== Segment start ==

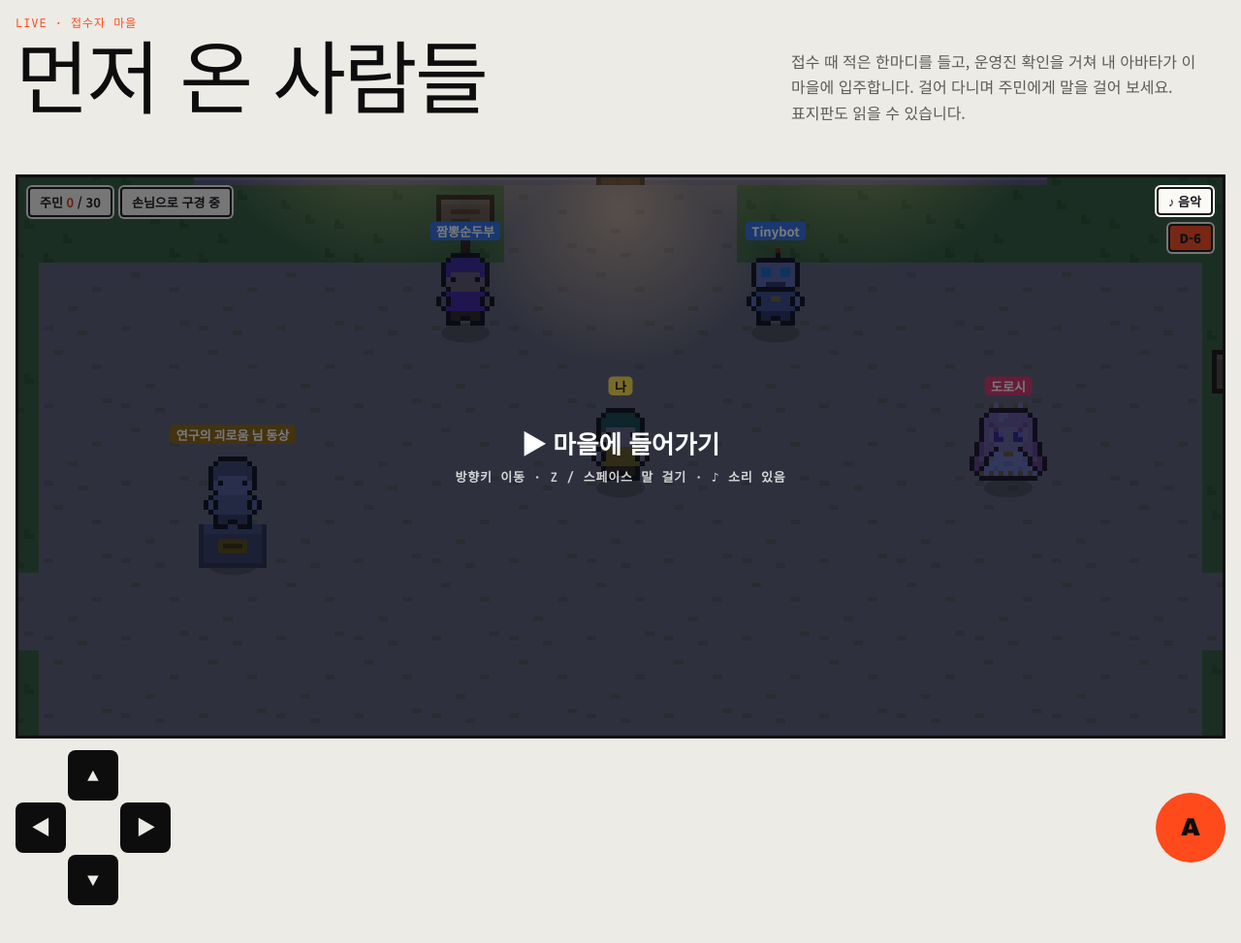
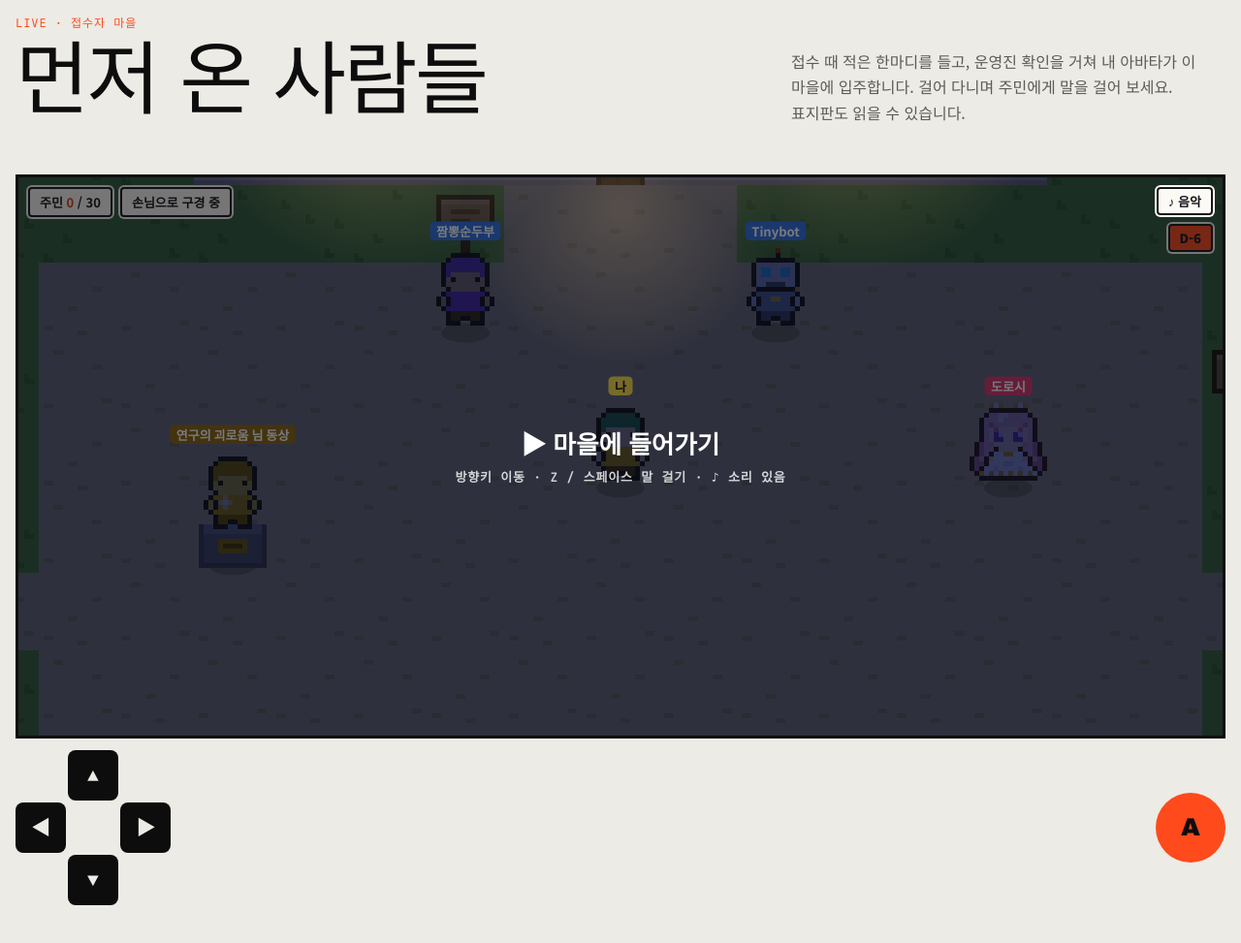
Before and after one commit to blueknight0/pgr21-ai-seminar, a plain HTML site: page index.html in a window 1280 px wide. Shown: the part 1870-2843 px from the top of the page at 97% size. Drawn offline with Linux system fonts and the light colour scheme; no server answers; animation ran at ten frames a second.

Commit message:
동상을 금색으로, 불참자 십자가 밑에 장작불
Co-Authored-By: Claude Opus 5.5 <noreply@anthropic.com>

```diff
--- a/index.html
+++ b/index.html
@@ -786,7 +786,7 @@ footer { padding-block: clamp(56px, 8vw, 112px) 40px; }
   };
   const ROBOT_PAL = { k: "#1e1e26", m: "#d5dde8", e: "#3de0ff", d: "#5a6a80", b: "#8fa3bd", l: "#ffe14a", r: "#ff4a1c", p: "#5a6a80" };
   const ROBOT = { robot: true };
-  const STONE = { skin: "#c4c7cc", hair: "#8d929a", shirt: "#a9adb4", pants: "#767b83", cap: null };
+  const GOLD = { id: "gold", skin: "#ffd75e", hair: "#c9961a", shirt: "#f2bf2f", pants: "#b88412", cap: null };
   // 도로시(니케): 분홍 긴 머리에 흰 리본 장식, 보라색 큰 눈, 금빛 장식을 단 흰 프릴 드레스. 16줄을 통째로 그린다.
   const DOROTHY = {
     id: "dorothy",
@@ -1064,7 +1064,7 @@ footer { padding-block: clamp(56px, 8vw, 112px) 40px; }
     mk({ x: 29, y: 15, look: DOROTHY, nick: "도로시", kind: "nikke", still: true,
       say: () => [["도로시", "제가 여기 왜 있는거죠...?"]] }),
     // 오지 못하는 대신 후원해 주신 분의 돌 동상. 받침대 위에 회색으로 선다.
-    mk({ x: 19, y: 16, look: STONE, nick: "연구의 괴로움", kind: "statue", still: true,
+    mk({ x: 19, y: 16, look: GOLD, nick: "연구의 괴로움", kind: "statue", still: true,
       say: () => [["연구의 괴로움 님 동상", "세미나에는 함께하지 못하지만, 스팀 5만 원과 투썸플레이스 기프티콘 10장을 보내 주신 연구의 괴로움 님의 동상이다."],
         ["", "받침대의 금빛 명판에 「후원에 감사드립니다 · 제4회 PGR21 AI 세미나」라고 새겨져 있다."]] }),
   ];
@@ -1120,7 +1120,7 @@ footer { padding-block: clamp(56px, 8vw, 112px) 40px; }
     for (const [a, [x, y]] of slots) {
       const line = a.line || APOLOGY_LINES[hash(a.nick) % APOLOGY_LINES.length];
       keep.push(mk({ x, y, look: lookOf(a.nick), nick: a.nick, kind: "absent", still: true, dir: "down",
-        say: () => [[a.nick, line], ["", `${a.nick} 님은 불참한 죄로 광장 십자가에 매달려 있다.`]] }));
+        say: () => [[a.nick, line], ["", `${a.nick} 님은 불참한 죄로 광장 십자가에 매달려 있다. 발밑에서 장작불이 활활 타오른다.`]] }));
     }
     // 입장권은 남은 자리 수만큼 둔다. 세미나가 시작되면 치운다.
     const want = clock() < EVENT ? Math.min(seatsLeft, TICKET_SPOTS.length) : 0;
@@ -1300,11 +1300,13 @@ footer { padding-block: clamp(56px, 8vw, 112px) 40px; }
         ctx.beginPath(); ctx.ellipse(sx + 8 * s, sy + 14.5 * s, 5 * s, 2 * s, 0, 0, Math.PI * 2); ctx.fill();
       }
       if (e.kind === "statue") {
-        // 돌 받침대와 금빛 명판 위에 회색 아바타를 세운다.
+        // 돌 받침대와 금빛 명판 위에 금색 아바타를 세운다. 몸 위로 반짝임이 돈다.
         const R = (col, x, y, w, h) => { ctx.fillStyle = col; ctx.fillRect(sx + x * s, sy + y * s, w * s, h * s); };
         R("#5f646c", 1, 6, 14, 9); R("#9aa0a8", 2, 6, 12, 2); R("#7c828b", 2, 8, 12, 6);
         R("#d9a520", 5, 9, 6, 3); R("#8a6510", 6, 10, 4, 1);
         ctx.drawImage(sprite(e.look, "down", 0), sx, sy - 9 * s, TS * s, TS * s);
+        const tw = Math.floor(now / 350) % 4, [gx, gy] = [[4, -6], [11, -3], [6, 1], [10, -8]][tw];
+        R("#fffbe0", gx, gy, 1, 1); R("rgba(255,251,224,0.6)", gx - 1, gy, 3, 1); R("rgba(255,251,224,0.6)", gx, gy - 1, 1, 3);
         continue;
       }
       if (e.kind === "absent") {
@@ -1315,6 +1317,13 @@ footer { padding-block: clamp(56px, 8vw, 112px) 40px; }
         const sway = Math.round(Math.sin(now / 700 + hash(e.nick)) * 0.6) * s;
         ctx.drawImage(sprite(e.look, "down", 0), sx + sway, sy - 12 * s, TS * s, TS * s);
         R("#d9c08a", 1, -10, 2, 2); R("#d9c08a", 13, -10, 2, 2);
+        // 발밑 장작에 불이 붙어 일렁인다.
+        R("#3e2816", 1, 13, 14, 2); R("#6a4226", 3, 12, 10, 1);
+        for (let i = 0; i < 6; i++) {
+          const h = 4 + Math.round((Math.sin(now / 90 + i * 1.7 + hash(e.nick)) + 1) * 2.5), x = 2 + i * 2;
+          R("#e8542c", x, 13 - h, 2, h); R("#ffb020", x + (i % 2), 14 - Math.max(2, h - 2), 1, Math.max(2, h - 2) - 1);
+          if (h > 7) R("#fff3a0", x + (i % 2), 13 - h + 2, 1, 2);
+        }
         continue;
       }
       // 앉은 주민은 상반신만 그리고, 의자 등받이를 그 위에 다시 덮는다.
```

== Segment end ==

◆ TASK PROMPT: Without the pictures, copy all of the entries exactly as they appear.

◆ SOLVED EXERCISE:
Before and after one commit to blueknight0/pgr21-ai-seminar, a plain HTML site: page index.html in a window 1280 px wide. Shown: the part 1870-2843 px from the top of the page at 97% size. Drawn offline with Linux system fonts and the light colour scheme; no server answers; animation ran at ten frames a second.

Commit message:
동상을 금색으로, 불참자 십자가 밑에 장작불
Co-Authored-By: Claude Opus 5.5 <noreply@anthropic.com>

```diff
--- a/index.html
+++ b/index.html
@@ -786,7 +786,7 @@ footer { padding-block: clamp(56px, 8vw, 112px) 40px; }
   };
   const ROBOT_PAL = { k: "#1e1e26", m: "#d5dde8", e: "#3de0ff", d: "#5a6a80", b: "#8fa3bd", l: "#ffe14a", r: "#ff4a1c", p: "#5a6a80" };
   const ROBOT = { robot: true };
-  const STONE = { skin: "#c4c7cc", hair: "#8d929a", shirt: "#a9adb4", pants: "#767b83", cap: null };
+  const GOLD = { id: "gold", skin: "#ffd75e", hair: "#c9961a", shirt: "#f2bf2f", pants: "#b88412", cap: null };
   // 도로시(니케): 분홍 긴 머리에 흰 리본 장식, 보라색 큰 눈, 금빛 장식을 단 흰 프릴 드레스. 16줄을 통째로 그린다.
   const DOROTHY = {
     id: "dorothy",
@@ -1064,7 +1064,7 @@ footer { padding-block: clamp(56px, 8vw, 112px) 40px; }
     mk({ x: 29, y: 15, look: DOROTHY, nick: "도로시", kind: "nikke", still: true,
       say: () => [["도로시", "제가 여기 왜 있는거죠...?"]] }),
     // 오지 못하는 대신 후원해 주신 분의 돌 동상. 받침대 위에 회색으로 선다.
-    mk({ x: 19, y: 16, look: STONE, nick: "연구의 괴로움", kind: "statue", still: true,
+    mk({ x: 19, y: 16, look: GOLD, nick: "연구의 괴로움", kind: "statue", still: true,
       say: () => [["연구의 괴로움 님 동상", "세미나에는 함께하지 못하지만, 스팀 5만 원과 투썸플레이스 기프티콘 10장을 보내 주신 연구의 괴로움 님의 동상이다."],
         ["", "받침대의 금빛 명판에 「후원에 감사드립니다 · 제4회 PGR21 AI 세미나」라고 새겨져 있다."]] }),
   ];
@@ -1120,7 +1120,7 @@ footer { padding-block: clamp(56px, 8vw, 112px) 40px; }
     for (const [a, [x, y]] of slots) {
       const line = a.line || APOLOGY_LINES[hash(a.nick) % APOLOGY_LINES.length];
       keep.push(mk({ x, y, look: lookOf(a.nick), nick: a.nick, kind: "absent", still: true, dir: "down",
-        say: () => [[a.nick, line], ["", `${a.nick} 님은 불참한 죄로 광장 십자가에 매달려 있다.`]] }));
+        say: () => [[a.nick, line], ["", `${a.nick} 님은 불참한 죄로 광장 십자가에 매달려 있다. 발밑에서 장작불이 활활 타오른다.`]] }));
     }
     // 입장권은 남은 자리 수만큼 둔다. 세미나가 시작되면 치운다.
     const want = clock() < EVENT ? Math.min(seatsLeft, TICKET_SPOTS.length) : 0;
@@ -1300,11 +1300,13 @@ footer { padding-block: clamp(56px, 8vw, 112px) 40px; }
         ctx.beginPath(); ctx.ellipse(sx + 8 * s, sy + 14.5 * s, 5 * s, 2 * s, 0, 0, Math.PI * 2); ctx.fill();
       }
       if (e.kind === "statue") {
-        // 돌 받침대와 금빛 명판 위에 회색 아바타를 세운다.
+        // 돌 받침대와 금빛 명판 위에 금색 아바타를 세운다. 몸 위로 반짝임이 돈다.
         const R = (col, x, y, w, h) => { ctx.fillStyle = col; ctx.fillRect(sx + x * s, sy + y * s, w * s, h * s); };
         R("#5f646c", 1, 6, 14, 9); R("#9aa0a8", 2, 6, 12, 2); R("#7c828b", 2, 8, 12, 6);
         R("#d9a520", 5, 9, 6, 3); R("#8a6510", 6, 10, 4, 1);
         ctx.drawImage(sprite(e.look, "down", 0), sx, sy - 9 * s, TS * s, TS * s);
+        const tw = Math.floor(now / 350) % 4, [gx, gy] = [[4, -6], [11, -3], [6, 1], [10, -8]][tw];
+        R("#fffbe0", gx, gy, 1, 1); R("rgba(255,251,224,0.6)", gx - 1, gy, 3, 1); R("rgba(255,251,224,0.6)", gx, gy - 1, 1, 3);
         continue;
       }
       if (e.kind === "absent") {
@@ -1315,6 +1317,13 @@ footer { padding-block: clamp(56px, 8vw, 112px) 40px; }
         const sway = Math.round(Math.sin(now / 700 + hash(e.nick)) * 0.6) * s;
         ctx.drawImage(sprite(e.look, "down", 0), sx + sway, sy - 12 * s, TS * s, TS * s);
         R("#d9c08a", 1, -10, 2, 2); R("#d9c08a", 13, -10, 2, 2);
+        // 발밑 장작에 불이 붙어 일렁인다.
+        R("#3e2816", 1, 13, 14, 2); R("#6a4226", 3, 12, 10, 1);
+        for (let i = 0; i < 6; i++) {
+          const h = 4 + Math.round((Math.sin(now / 90 + i * 1.7 + hash(e.nick)) + 1) * 2.5), x = 2 + i * 2;
+          R("#e8542c", x, 13 - h, 2, h); R("#ffb020", x + (i % 2), 14 - Math.max(2, h - 2), 1, Math.max(2, h - 2) - 1);
+          if (h > 7) R("#fff3a0", x + (i % 2), 13 - h + 2, 1, 2);
+        }
         continue;
       }
       // 앉은 주민은 상반신만 그리고, 의자 등받이를 그 위에 다시 덮는다.
```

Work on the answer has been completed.